Sophie was not interested in buildings—what she wanted was to go out straight away on one of the horses housed in the stables. “Does he ride often?”
“No, his son Jack—he is the person Julia is really going to see, isn’t he?”
Her father looked at Julia, but her head was turned away from him, so he looked back again at Sophie.
He did not answer her directly. “Most people who live on a large estate would need to ride some of the time, but I don’t imagine that Harry Douglas will want to go out today, so I will probably stay in the house with him whilst you and Julia ride with Jack, and maybe his brother.”

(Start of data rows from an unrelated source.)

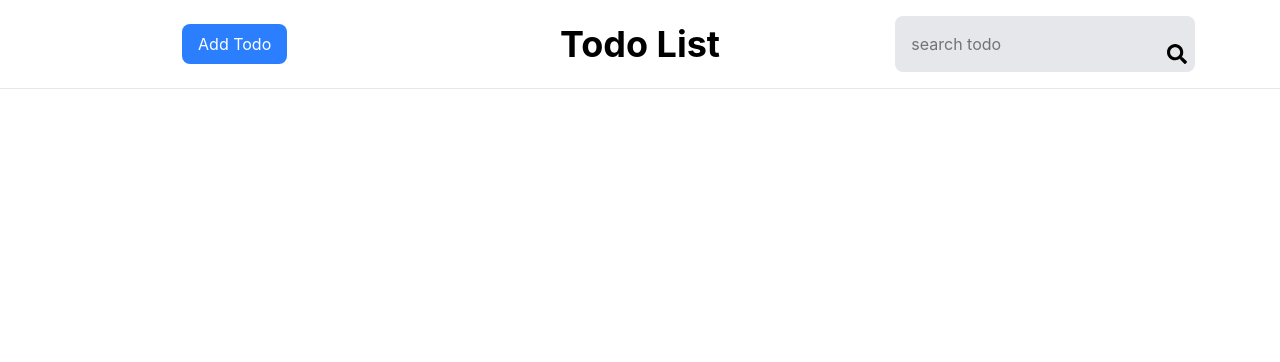
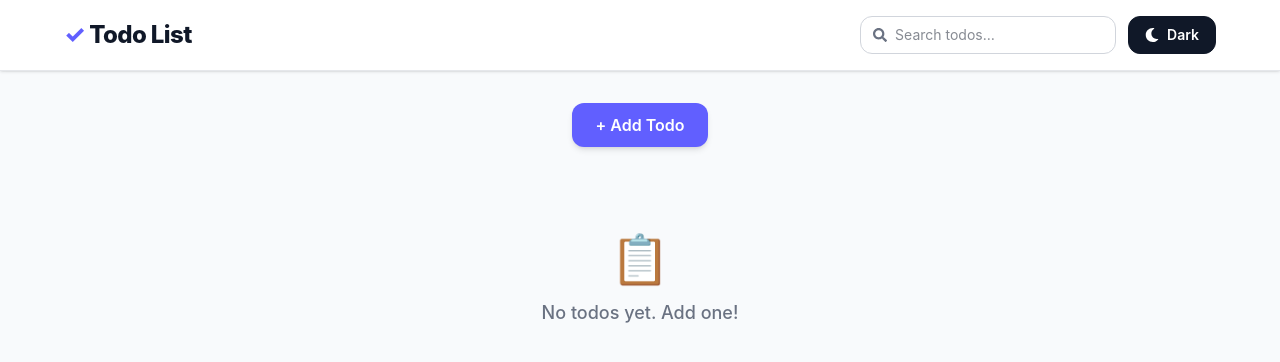
Before and after one commit to Davinderjeet564-hue/todoProject, a React (Vite) app: page / in a window 1280 px wide. Shown: the top 362 px of the page. Built offline with nearby package versions, Linux system fonts and the light colour scheme.

Commit message:
Added dark mode support and improved the styling

```diff
--- a/src/App.tsx
+++ b/src/App.tsx
@@ -1,7 +1,7 @@
 import React, { useState, useEffect } from "react";
 import TodoCard from "./components/TodoCard";
 import TodoModal from "./components/TodoModal";
-import { FaSearch } from "react-icons/fa";
+import { FaSearch, FaSun, FaMoon } from "react-icons/fa";
 
 interface Todo {
   title: string;
@@ -16,18 +16,32 @@ const App = () => {
     return saved ? JSON.parse(saved) : [];
   });
   const [editingIndex, setEditingIndex] = useState<number | null>(null);
-
   const [inputTitle, setInputTitle] = useState<string>("");
   const [inputDescription, setInputDescription] = useState<string>("");
   const [isSearching, setIsSearching] = useState<boolean>(false);
   const [searchTerm, setSearchTerm] = useState<string>("");
   const [viewingTodo, setViewingTodo] = useState<Todo | null>(null);
   const [inputCompleted, setInputCompleted] = useState<boolean>(false);
-
+  const [isDarkMode, setIsDarkMode] = useState<boolean>(() => {
+    return localStorage.getItem("theme") === "dark";
+  });
 
   useEffect(() => {
     localStorage.setItem("todos", JSON.stringify(todos));
   }, [todos]);
+
+  useEffect(() => {
+    const root = document.documentElement;
+    if (isDarkMode) {
+      root.classList.add("dark");
+      localStorage.setItem("theme", "dark");
+    } else {
+      root.classList.remove("dark");
+      localStorage.setItem("theme", "light");
+    }
+  }, [isDarkMode]);
+
+  const toggleDarkMode = () => setIsDarkMode((prev) => !prev);
 
   const openAddModal = () => {
     setIsModalOpen(true);
@@ -65,31 +79,9 @@ const App = () => {
       );
       setTodos(updatedTodos);
     } else {
-      setTodos([
-        ...todos,
-        { title: inputTitle, description: inputDescription, completed: false },
-      ]);
+      setTodos([...todos, { title: inputTitle, description: inputDescription, completed: false }]);
     }
     closeModal();
-  };
-
-  const addTodo = (e: React.FormEvent<HTMLFormElement>) => {
-    e.preventDefault();
-    const formData = new FormData(e.currentTarget);
-    const title = (formData.get("title") as string) || "";
-    const description = (formData.get("description") as string) || "";
-
-    if (title.trim() === "") return;
-
-    setTodos([...todos, { title, description, completed: false }]);
-    closeModal();
-  };
-
-  const handleToggleComplete = (index: number) => {
-    const updatedTodos = todos.map((todo, idx) =>
-      idx === index ? { ...todo, completed: !todo.completed } : todo,
-    );
-    setTodos(updatedTodos);
   };
 
   const handleSearch = (e: React.ChangeEvent<HTMLInputElement>) => {
@@ -102,57 +94,101 @@ const App = () => {
     todo.title.toLowerCase().includes(searchTerm.toLowerCase()),
   );
 
+  // ── Shared theme tokens ─────────────────────────────────────────────────────
+  const bg = isDarkMode ? "bg-gray-950" : "bg-slate-50";
+  const surface = isDarkMode ? "bg-gray-900" : "bg-white";
+  const text = isDarkMode ? "text-gray-100" : "text-gray-900";
+  const subText = isDarkMode ? "text-gray-400" : "text-gray-500";
+  const border = isDarkMode ? "border-gray-700" : "border-gray-200";
+  const inputBg = isDarkMode ? "bg-gray-800 text-gray-100 placeholder-gray-500" : "bg-gray-100 text-gray-900 placeholder-gray-400";
+  const searchWrap = isDarkMode ? "bg-gray-800 border-gray-700" : "bg-white border-gray-300";
+
+  // ── View: Todo Detail ───────────────────────────────────────────────────────
   if (viewingTodo) {
     return (
-      <div className="flex flex-col h-screen p-8 justify-center items-center">
-        <div className="bg-white p-8 rounded-xl shadow-lg w-1/2 border-2">
-          <h1 className="text-4xl font-bold mb-4 underline decoration-gray-400 decoration-2">{viewingTodo.title}</h1>
-          <p className="text-lg text-gray-700 p-2 border-y border-gray-200 indent-4">{viewingTodo.description}</p>
+      <div className={`flex flex-col min-h-screen p-8 justify-center items-center ${bg} ${text} transition-colors duration-300`}>
+        <div className={`p-8 rounded-2xl shadow-2xl w-full max-w-lg border ${surface} ${border}`}>
+          <h1 className={`text-3xl font-bold mb-4 underline decoration-2 decoration-indigo-400 ${text}`}>
+            {viewingTodo.title}
+          </h1>
+          <p className={`text-base p-3 rounded-lg border ${border} ${inputBg} indent-4 mb-4`}>
+            {viewingTodo.description || <span className={subText}>No description provided.</span>}
+          </p>
           {viewingTodo.completed ? (
-            <p className="text-lg text-green-500 indent-4">Completed</p>
+            <span className="inline-block text-sm font-semibold text-emerald-400 bg-emerald-400/10 px-3 py-1 rounded-full">
+              ✓ Completed
+            </span>
           ) : (
-            <p className="text-lg text-red-500 indent-4">Not Completed</p>
+            <span className="inline-block text-sm font-semibold text-rose-400 bg-rose-400/10 px-3 py-1 rounded-full">
+              ✗ Not Completed
+            </span>
           )}
           <button
-            className="mt-6 bg-blue-500 text-white px-4 py-2 rounded-lg"
+            className="mt-6 block w-full bg-indigo-500 hover:bg-indigo-600 active:scale-95 text-white font-semibold px-4 py-2.5 rounded-xl transition-all duration-200 cursor-pointer"
             onClick={() => setViewingTodo(null)}
           >
-            Back to List
+            ← Back to List
           </button>
         </div>
       </div>
     );
-  } else {
+  }
+
+  // ── View: Main List ─────────────────────────────────────────────────────────
   return (
-      <div className="flex flex-col h-screen">
-        <div className="flex justify-between items-center px-8 py-4 w-full border-b border-gray-200">
-          <div className="flex justify-center w-1/3">
-            <button
-                className="bg-blue-500 text-white px-4 py-2 rounded-lg hover:bg-blue-600 transition-all cursor-pointer"
-                onClick={openAddModal}
-              >
-                Add Todo
-              </button>
-            </div>
-            <h1 className="text-4xl font-bold text-black text-center w-1/3">
-              Todo List
+    <div className={`flex flex-col min-h-screen ${bg} ${text} transition-colors duration-300`}>
+      {/* Header */}
+      <header className={`sticky top-0 z-10 ${surface} border-b ${border} px-6 py-4 shadow-sm backdrop-blur-sm`}>
+        <div className="max-w-6xl mx-auto flex items-center justify-between gap-4">
+
+          {/* App Title */}
+          <h1 className={`text-2xl font-extrabold tracking-tight ${text} shrink-0`}>
+            <span className="text-indigo-500">✓</span> Todo List
           </h1>
-            <div className="flex justify-center w-1/3">
-              <div className="flex items-end bg-gray-200 rounded-lg p-2">
+
+          {/* Search + Toggle */}
+          <div className="flex items-center gap-3 flex-1 justify-end">
+            {/* Search Field */}
+            <div className={`flex items-center gap-2 border ${searchWrap} rounded-xl px-3 py-2 w-64 transition-colors duration-300`}>
+              <FaSearch className={`shrink-0 text-sm ${subText}`} />
               <input
                 type="search"
-                  placeholder="search todo"
-                  className="bg-transparent rounded-lg p-2 w-fit text-black outline-none"
+                placeholder="Search todos…"
+                className={`bg-transparent outline-none text-sm w-full ${text}`}
                 value={searchTerm}
                 onChange={handleSearch}
               />
-                <FaSearch className="text-black text-xl cursor-pointer" />
+            </div>
+
+            {/* Theme Toggle */}
+            <button
+              onClick={toggleDarkMode}
+              title={isDarkMode ? "Switch to Light Mode" : "Switch to Dark Mode"}
+              className={`flex items-center gap-2 px-4 py-2 rounded-xl font-semibold text-sm border transition-all duration-200 active:scale-95 cursor-pointer
+                ${isDarkMode
+                  ? "bg-indigo-500 hover:bg-indigo-600 text-white border-indigo-500"
+                  : "bg-gray-900 hover:bg-gray-800 text-white border-gray-900"
+                }`}
+            >
+              {isDarkMode ? <FaSun className="text-yellow-300" /> : <FaMoon />}
+              {isDarkMode ? "Light" : "Dark"}
+            </button>
           </div>
         </div>
+      </header>
+
+      {/* Add Todo Button */}
+      <div className="flex justify-center pt-8 pb-2">
+        <button
+          className="bg-indigo-500 hover:bg-indigo-600 active:scale-95 text-white font-semibold px-6 py-2.5 rounded-xl shadow-md transition-all duration-200 cursor-pointer"
+          onClick={openAddModal}
+        >
+          + Add Todo
+        </button>
       </div>
 
-          <div className="flex flex-col items-center flex-grow overflow-y-auto">
-            {isModalOpen &&
+      {/* Modal */}
+      {isModalOpen && (
         <TodoModal
           closeModal={closeModal}
           handleSaveTodo={handleSaveTodo}
@@ -163,35 +199,36 @@ const App = () => {
           editingIndex={editingIndex}
           inputCompleted={inputCompleted}
           setInputCompleted={setInputCompleted}
-              />}
+          isDarkMode={isDarkMode}
+        />
+      )}
 
-            <div className="flex flex-wrap justify-center gap-6 mt-10">
-              {isSearching
-                ? filteredTodos.map((todo, index) => (
+      {/* Todo Cards */}
+      <main className="flex flex-col items-center flex-grow overflow-y-auto px-4 pb-10">
+        {(isSearching ? filteredTodos : todos).length === 0 ? (
+          <div className={`mt-20 text-center ${subText}`}>
+            <p className="text-5xl mb-4">📋</p>
+            <p className="text-lg font-medium">{isSearching ? "No todos match your search." : "No todos yet. Add one!"}</p>
+          </div>
+        ) : (
+          <div className="flex flex-wrap justify-center gap-6 mt-8 w-full max-w-6xl">
+            {(isSearching ? filteredTodos : todos).map((todo, index) => (
               <TodoCard
                 key={index}
                 title={todo.title}
                 description={todo.description}
+                completed={todo.completed}
                 onDelete={() => handleDelete(index)}
                 onEdit={() => openEditModal(index)}
                 onView={() => setViewingTodo(todo)}
-                    />
-                  ))
-                : todos.map((todo, index) => (
-                    <TodoCard
-                      key={index}
-                      title={todo.title}
-                      description={todo.description}
-                      onDelete={() => handleDelete(index)}
-                      onEdit={() => openEditModal(index)}
-                      onView={() => setViewingTodo(todo)}
+                isDarkMode={isDarkMode}
               />
             ))}
           </div>
-          </div>
+        )}
+      </main>
     </div>
   );
 };
-  };
 
 export default App;
--- a/src/components/TodoModal.tsx
+++ b/src/components/TodoModal.tsx
@@ -10,6 +10,7 @@ const TodoModal = ({
   editingIndex,
   inputCompleted,
   setInputCompleted,
+  isDarkMode,
 }: {
   closeModal: () => void;
   handleSaveTodo: (e: React.FormEvent<HTMLFormElement>) => void;
@@ -20,65 +21,96 @@ const TodoModal = ({
   editingIndex: number | null;
   inputCompleted: boolean;
   setInputCompleted: (value: boolean) => void;
+  isDarkMode: boolean;
 }) => {
+  const surface = isDarkMode ? "bg-gray-900 text-gray-100" : "bg-white text-gray-900";
+  const border = isDarkMode ? "border-gray-700" : "border-gray-300";
+  const inputCls = isDarkMode
+    ? "bg-gray-800 border-gray-600 text-gray-100 placeholder-gray-500 focus:border-indigo-500"
+    : "bg-gray-50 border-gray-300 text-gray-900 placeholder-gray-400 focus:border-indigo-400";
+  const labelCls = isDarkMode ? "text-gray-300" : "text-gray-700";
+  const closeHover = isDarkMode ? "hover:text-gray-200 text-gray-500" : "hover:text-gray-700 text-gray-400";
+
   return (
-    <div className="fixed inset-0 flex justify-center items-center z-50 bg-black/50">
+    <div className="fixed inset-0 flex justify-center items-center z-50 bg-black/60 backdrop-blur-sm px-4">
       <form
         onSubmit={handleSaveTodo}
-        className="bg-white p-8 rounded-lg shadow-lg w-1/2 relative"
+        className={`${surface} p-8 rounded-2xl shadow-2xl w-full max-w-lg relative border ${border} transition-colors duration-300`}
       >
-        <div className="flex justify-end">
-          <button
-            type="button"
-            className="text-gray-500 text-2xl hover:text-gray-600 transition-all cursor-pointer"
-            onClick={closeModal}
-          >
-            X
-          </button>
-        </div>
+        {/* Close button */}
+        <button
+          type="button"
+          className={`absolute top-4 right-4 text-2xl font-bold leading-none transition-colors cursor-pointer ${closeHover}`}
+          onClick={closeModal}
+          aria-label="Close modal"
+        >
+          ×
+        </button>
 
-        <h2 className="text-2xl font-bold mb-4">
-          {editingIndex !== null ? "Edit Todo" : "Add Todo"}
+        <h2 className="text-2xl font-bold mb-6">
+          {editingIndex !== null ? "✏️ Edit Todo" : "➕ Add Todo"}
         </h2>
+
+        {/* Title */}
+        <label className={`block text-sm font-semibold mb-1 ${labelCls}`} htmlFor="todo-title">
+          Title <span className="text-rose-400">*</span>
+        </label>
         <input
+          id="todo-title"
           value={inputTitle}
           onChange={(e) => setInputTitle(e.target.value)}
           name="title"
           type="text"
-          className="border border-gray-300 rounded-lg px-4 py-2 w-full mb-2 text-black"
-          placeholder="Enter your todo"
+          className={`border rounded-xl px-4 py-2.5 w-full mb-4 outline-none transition-colors ${inputCls}`}
+          placeholder="What needs to be done?"
           required
         />
+
+        {/* Description */}
+        <label className={`block text-sm font-semibold mb-1 ${labelCls}`} htmlFor="description">
+          Description
+        </label>
         <textarea
           name="description"
           id="description"
+          rows={3}
           value={inputDescription}
           onChange={(e) => setInputDescription(e.target.value)}
-          className="border border-gray-300 rounded-lg px-4 py-2 w-full mb-2 text-black"
-          placeholder="description"
-        ></textarea>
-        <div className="flex items-center gap-2">
+          className={`border rounded-xl px-4 py-2.5 w-full mb-4 outline-none resize-none transition-colors ${inputCls}`}
+          placeholder="Add some details…"
+        />
+
+        {/* Completed checkbox */}
+        <div className="flex items-center gap-3 mb-6">
           <input
             type="checkbox"
             name="completed"
             id="completed"
             checked={inputCompleted}
             onChange={(e) => setInputCompleted(e.target.checked)}
-            className="cursor-pointer"
+            className="w-4 h-4 accent-indigo-500 cursor-pointer"
           />
-          <label htmlFor="completed" className="text-black">Completed</label>
+          <label htmlFor="completed" className={`text-sm font-medium cursor-pointer ${labelCls}`}>
+            Mark as completed
+          </label>
         </div>
-        <div className="flex justify-end gap-4 mt-4">
+
+        {/* Actions */}
+        <div className="flex justify-end gap-3">
           <button
             type="button"
-            className="bg-gray-500 text-white px-4 py-2 rounded-lg hover:bg-gray-600 transition-all cursor-pointer"
+            className={`px-5 py-2.5 rounded-xl font-semibold text-sm border transition-all active:scale-95 cursor-pointer
+              ${isDarkMode
+                ? "bg-gray-800 border-gray-600 text-gray-300 hover:bg-gray-700"
+                : "bg-gray-100 border-gray-300 text-gray-700 hover:bg-gray-200"
+              }`}
             onClick={closeModal}
           >
             Cancel
           </button>
           <button
             type="submit"
-            className="bg-blue-500 text-white px-4 py-2 rounded-lg hover:bg-blue-600 transition-all cursor-pointer"
+            className="px-5 py-2.5 rounded-xl font-semibold text-sm bg-indigo-500 hover:bg-indigo-600 text-white transition-all active:scale-95 cursor-pointer"
           >
             {editingIndex !== null ? "Save Changes" : "Add Todo"}
           </button>
```
Also changed, not shown: src/components/TodoCard.tsx (+38 -14 lines). Lines whose indentation alone changed are shown as unchanged.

“Yes, there is a younger brother, just back from the war with Napoléon.”
“What’s his name?” said Sophie.
“Christopher—the family call him Kit.”
Julia was getting bored with her younger sister’s conversation. She did not know anything about Kit, but she had already heard that Jack Douglas was very careless of his horses, and a daredevil rider. That was one of the matters that she had decided to put out of her mind when her father had pressed her to agree to the visit. At least Jack should get on well with Sophie, for she was fearless in the saddle, as impetuous as she was in her conversation.
Julia turned to look again out of the carriage window. Most of Derbyshire was a mixture of valleys and steep hills, but this locality seemed to be an endless fl at panorama of fields and walls. However, it was at last giving way to gently rounded slopes and groups of trees close to the road. Perhaps they had not got too much further to go now, and certainly Sophie would probably lose her temper if she had to sit still very much longer.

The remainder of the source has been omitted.